Have you heard the one about a psychologist who walks into a room full of biomedical researchers? She walked out with microglia* fever. Don’t give up the day job?
All jokes aside, I highly recommend attending research days and symposiums when you can as an early career researcher – even if it is out of your research comfort zone. My PhD research examines music and depression in Alzheimer’s disease in relation to cognitive rather than cellular processes. So, what did I hope to gain from attending this research day?
You can experience tunnel vision on your PhD journey and easily lose sight of what is happening in your wider research field or your other interests. I had been seeing the term microglia a lot recently but had never taken the time to find out more. Goal achieved with the bonus of a free lunch – lovely.
Knowledge exchange and hope for participants
We all want to talk about our research with others – check.
But hope? As cheesy as that sounds, I am finding that it’s an important part of a dementia researcher’s role from a participant’s perspective. Participants may ask you questions because they unable to ask others for a variety of reasons. They place you in the role of an expert so keeping abreast of the wider research field allows you to share information with those who most effected – people living with dementia. During my first PhD study, drug trial failures were reported and some of my research volunteers were involved in those trials. Having a general overview of who’s doing what, where and why, can provide a little hope when hopes are dashed.
A break with a positivity boost
A change is as good as a break….It certainly is! I left the research day feeling cognitively refreshed because I had to stop thinking about my project for a while. Learning something new without an agenda gave me a positive feeling as opposed to my usual PhD negativity about not knowing enough or stressing about how much I must learn. Learning was achieved because the research day presenters relayed the key information in a simple way so I, a non-specialist, was able to take away the important parts.
For example, if A (TREM2**) is important in B (microglia functioning) then interfering with A (removing TREM2 or other components within the TREM2 pathway) should affect B in some way – and it does according to the presenting ARUK researchers.
So, what is so exciting about that? TREM2 pathway research may lead to new therapeutic targets where more recent drug trials targeting other factors within Alzheimer’s disease pathology have failed.
Creating options for life after the viva
I am in the final year of my PhD which is scary. My second biggest fear, viva taking the number one spot, is what am I going to do next. For now, I am taking every opportunity to rub shoulders with more established researchers and initiate conversations that would never happen otherwise (stopped Dr Mark Dallas for a quick chat – joined ARUK Oxford Network shortly after). The research day sparked my curiosity (microglia fever) about how the research concepts related to my own interests – depression. It transpires that depression and microglia function is a hot topic. Perhaps this is a research area I will pursue if there are opportunities to collaborate…DM me (@amg_phd).
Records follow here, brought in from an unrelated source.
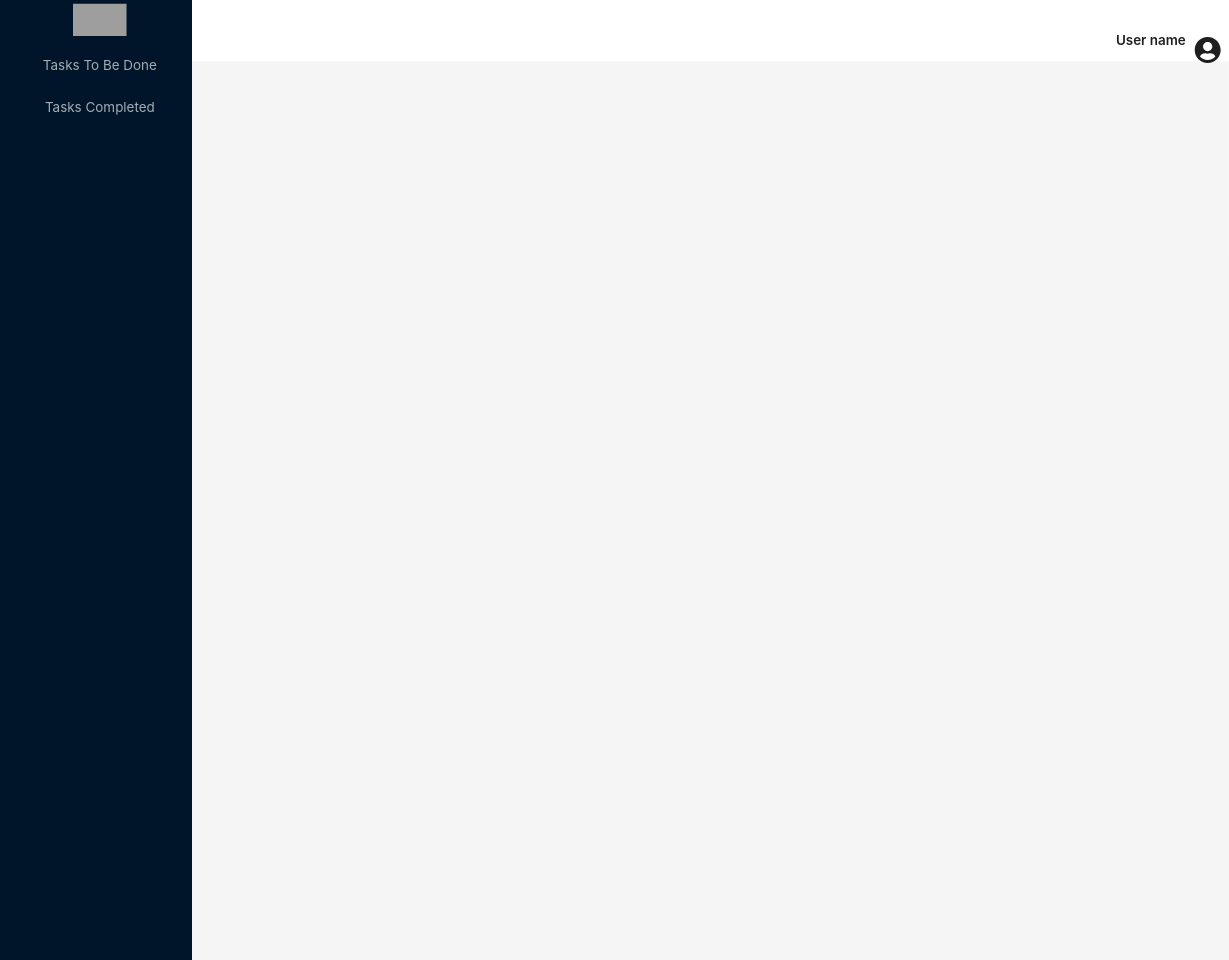
Repository: runner855/todolist_new
Page: /
The author's editor kept a copy of each file at every save. The page is drawn from the files as they stood at one save, then again after a run of saves.
The browser window is 1280 px wide. The pictures show the whole page, at 96% of full size.
Pictures or frames that could not be fetched are drawn as grey boxes. The project was rebuilt for these pictures with package versions that can differ from the ones it lists, and the page was loaded fresh each time.

Above is the page before, as saved 2023-03-19 18:47:48.

After the next 2 saves:
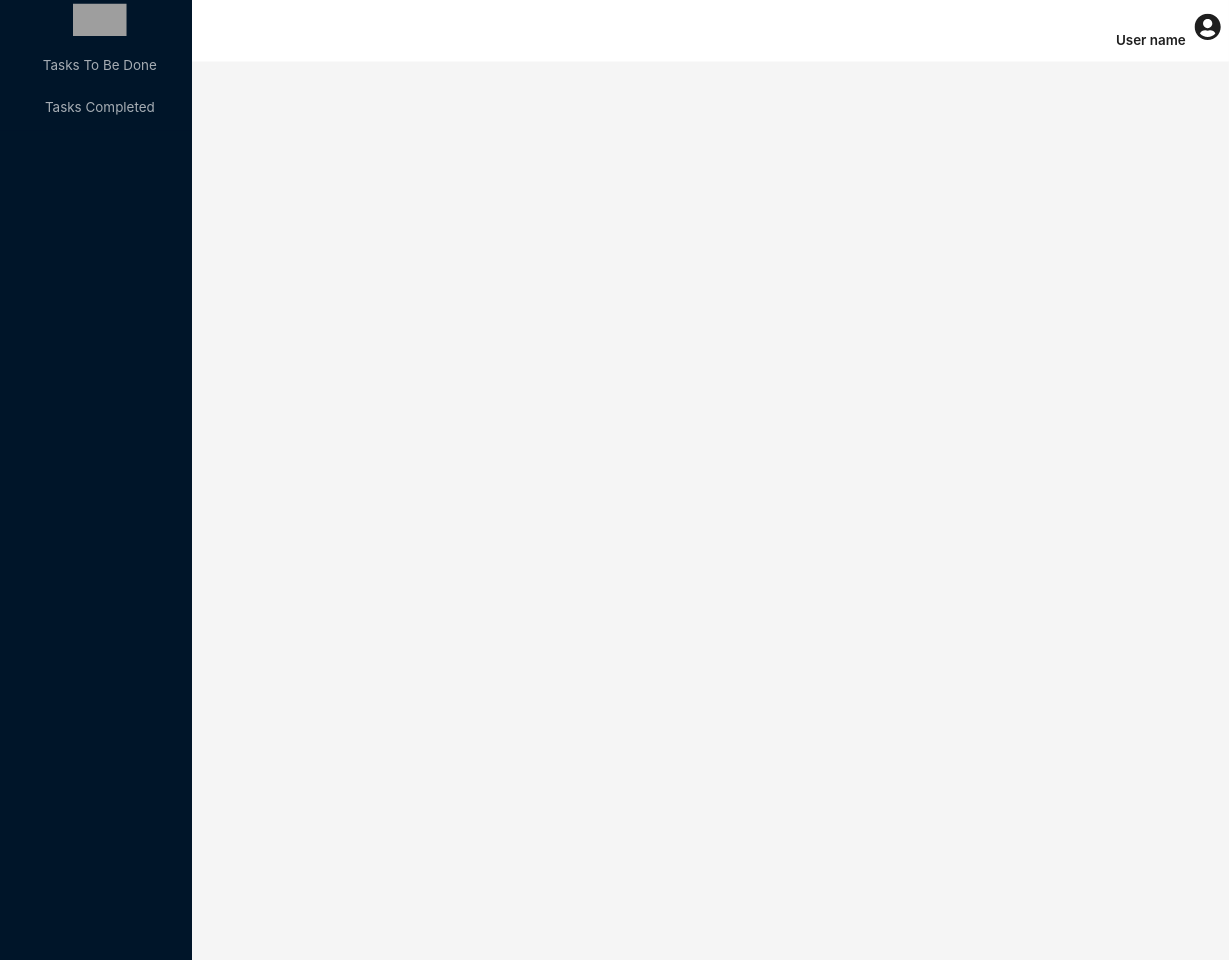
The 2 saves are shown as one change because they came seconds apart.
The last was saved 8 s later.
--- a/src/components/NavBar/NavBar.css
+++ b/src/components/NavBar/NavBar.css
@@ -18,7 +18,7 @@ li {
   font-size: 2em;
   margin-right: 0.1em;
   margin: 0em 0.3em 0em 0.3em;
-  line-height: 3;
+  line-height: 1;
 }
 
 .user_text {
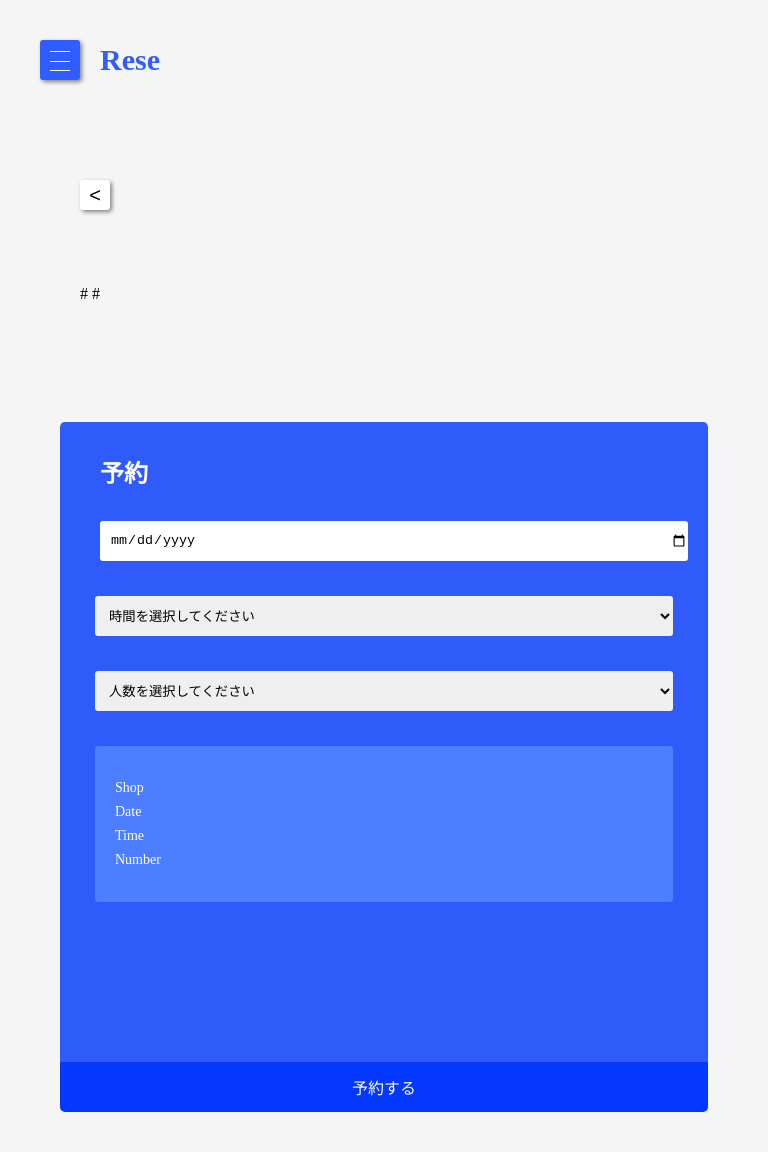
Repository: Haruka-Wada/Rese
Page: src/resources/views/shop_detail.blade.php
An editor plug-in stored every save of this project. The page is shown before and after the next save, followed by the edit.
The browser window is 768 px wide. The pictures show the whole page.
The page is served by the project's Laravel application, run on PHP 8.4 with Laravel 8. The template is opened directly, without the code that normally fills it, so the values that code supplies are empty.

Above is the page before, as saved 2024-11-19 15:26:17.

After the next save:
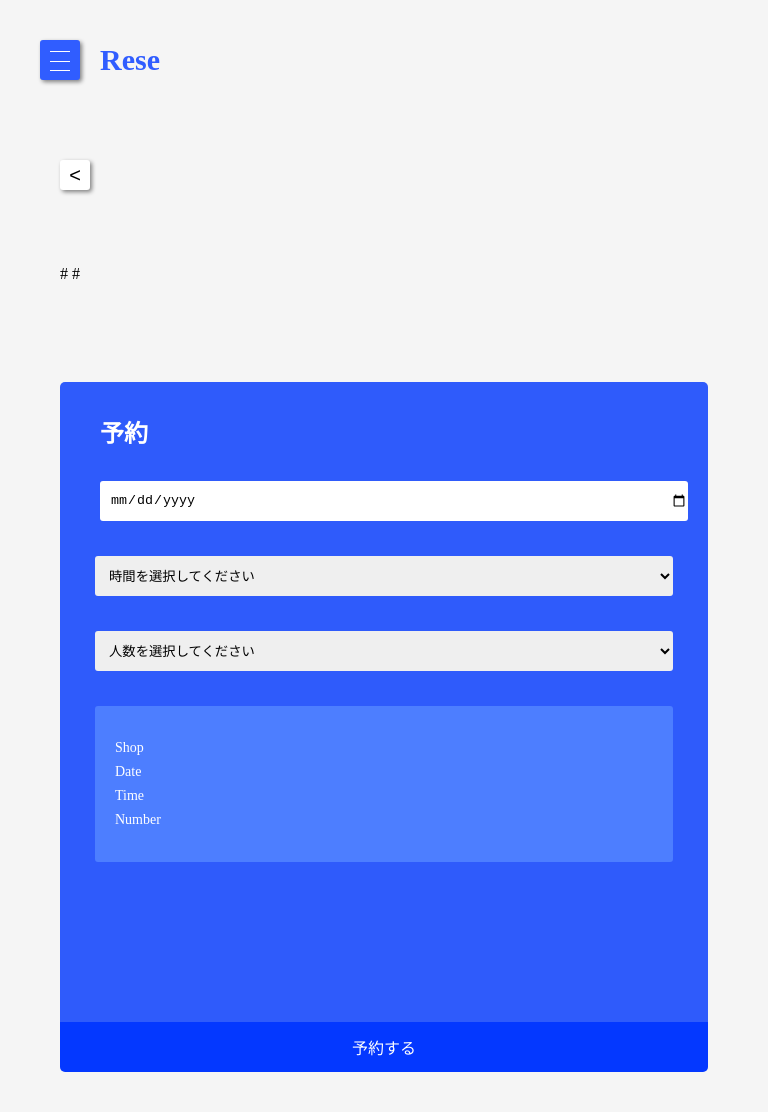
Saved 10 s later.
--- a/src/public/css/shop_detail.css
+++ b/src/public/css/shop_detail.css
@@ -157,7 +157,7 @@
 
     .shop__container {
         width: 90%;
-        margin: ;
+        margin: 30px;
     }
 
     .reservation__container {
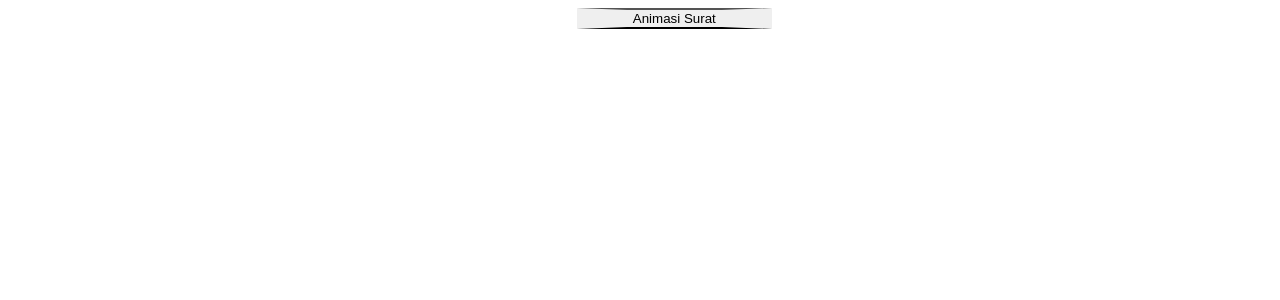
Repository: Irantsitumorang/projectRepo1
Page: BelajarJS/LatihanHTML/WebContent/suratj.html
The author's editor kept a copy of each file at every save. The page is drawn from the files as they stood at one save, then again after the next save.
The browser window is 1280 px wide. The pictures show the whole page.

Above is the page before, as saved 2021-07-01 10:19:47.

### BelajarJS/LatihanHTML/WebContent/suratj.html
<!DOCTYPE html>
<html>
<head>
	<meta charset="UTF-8">
    <meta http-equiv="X-UA-Compatible" content="IE=edge">
    <meta name="viewport" content="width=device-width, initial-scale=1.0">
    <script src="https://ajax.googleapis.com/ajax/libs/jquery/3.5.1/jquery.min.js"></script>
    <title>Document</title>

    <style>

	#bg{
	margin-left: 45%;
	border-left: 50px solid transparent;
	border-right: 50px solid transparent;
	}

    #surat1 {
    width: 0;
    height: 0;

    border-left: 70px solid transparent;
	border-right: 70px solid transparent;
	border-bottom: 70px solid red;
	margin-left: 50%;
    }

    #surat2 {
    width: 0;
    height: 0;

    border-left: 70px solid transparent;
	border-right: 70px solid transparent;
	border-top: 70px solid red;
	margin-left: 50%;
    }

     #surat3 {
    width: 0;
    height: 0;

    border-left: 70px solid transparent;
	border-right: 70px solid transparent;
	border-top: 70px solid red;
	margin-left: 50%;
    }

</style>

<script>

$(document).ready(function(){
  $("button").click(function(){
    $("#surat1").fadeIn(4000);
    $("#surat2").fadeIn(7000);
    $("#surat3").fadeIn(9000);
  });
});

</script>
</head>
<body>

<button id="bg">Animasi Surat</button><br><br>

<div id="surat1" style="display:none; background-color:yellow;"></div><br>
<div id="surat2" style="display:none; background-color:orange;"></div><br>
<div id="surat3" style="display:none; background-color:blue;"></div>

</body>
</html>

After the next save:
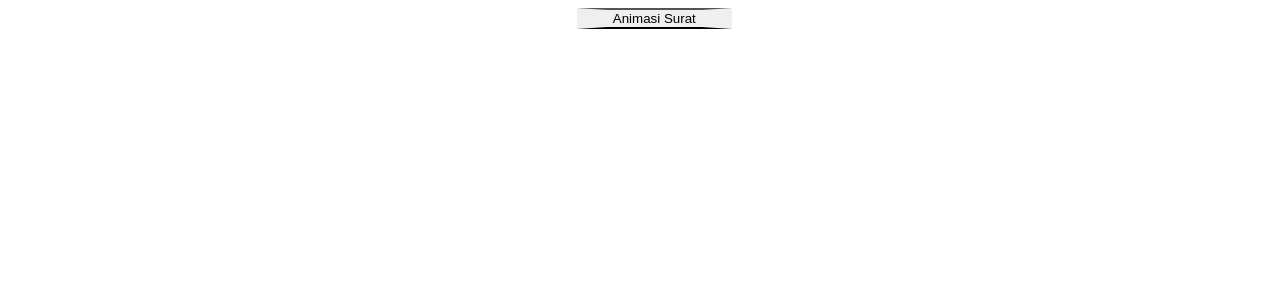
Saved 16 s later.
--- a/BelajarJS/LatihanHTML/WebContent/suratj.html
+++ b/BelajarJS/LatihanHTML/WebContent/suratj.html
@@ -11,8 +11,8 @@
 
 	#bg{
 	margin-left: 45%;
-	border-left: 50px solid transparent;
-	border-right: 50px solid transparent;
+	border-left: 30px solid transparent;
+	border-right: 30px solid transparent;
 	}
 
     #surat1 {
Trying something new
I was invited to write this blog via the Dementia Researcher WhatsApp group. As I have made significant use of the Dementia Researcher blogs and podcasts, I agreed. This is my first ever blog and the task made me engage more with the research that was presented. Try it.
All-in-all, the Reading University ARUK Dementia Research Day 2019 was well organised, exceeded my expectations in terms of information accessibility and was a superb example of why you should keep your presentations simple.
Guerreiro, R., Wojtas, A., Bras, J., Carrasquillo, M., Rogaeva, E., Majounie, E., … Hardy, J. (2013). TREM2 Variants in Alzheimer’s Disease. New England Journal of Medicine, 368(2), 117–127. https://doi.org/10.1056/nejmoa1211851 
Thei, L., Imm, J., Kaisis, E., Dallas, M. L., & Kerrigan, T. L. (2018). Microglia in Alzheimer’s Disease: A Role for Ion Channels. Frontiers in Neuroscience, 12, 676–676. https://doi.org/10.3389/fnins.2018.00676 
Anne-Marie Greenaway is a former science teacher, volunteer dementia advisor and PhD Biomedical Engineering candidate at the University of Reading. Anne-Marie is Dementia, depression and music (EEG correlates). A firm believer in trying new things, breaking glass ceilings and doing what you love – very well demonstrated by her having completing a MSc in Clinical Language Sciences with neuroscience having no experience or learning regarding linguistics or neuroscience. Now, I working on an engineering PhD without an engineering background (and doing a great job of it).
Follow @amg_phd 
*Microglia fever is an imaginary condition from exposure to excellent research. Microglia truly exist and are immunes cells that may play a key role in neurodegenerative disorders such as Alzheimer’s disease (Thei, Imm, Kaisis, Dallas, & Kerrigan, 2018).
**TREM2, formally known as Triggering Receptor Expressed on Myeloid cells 2, is a microglia-specific gene which has been linked to Alzheimer’s disease (Guerreiro et al., 2013)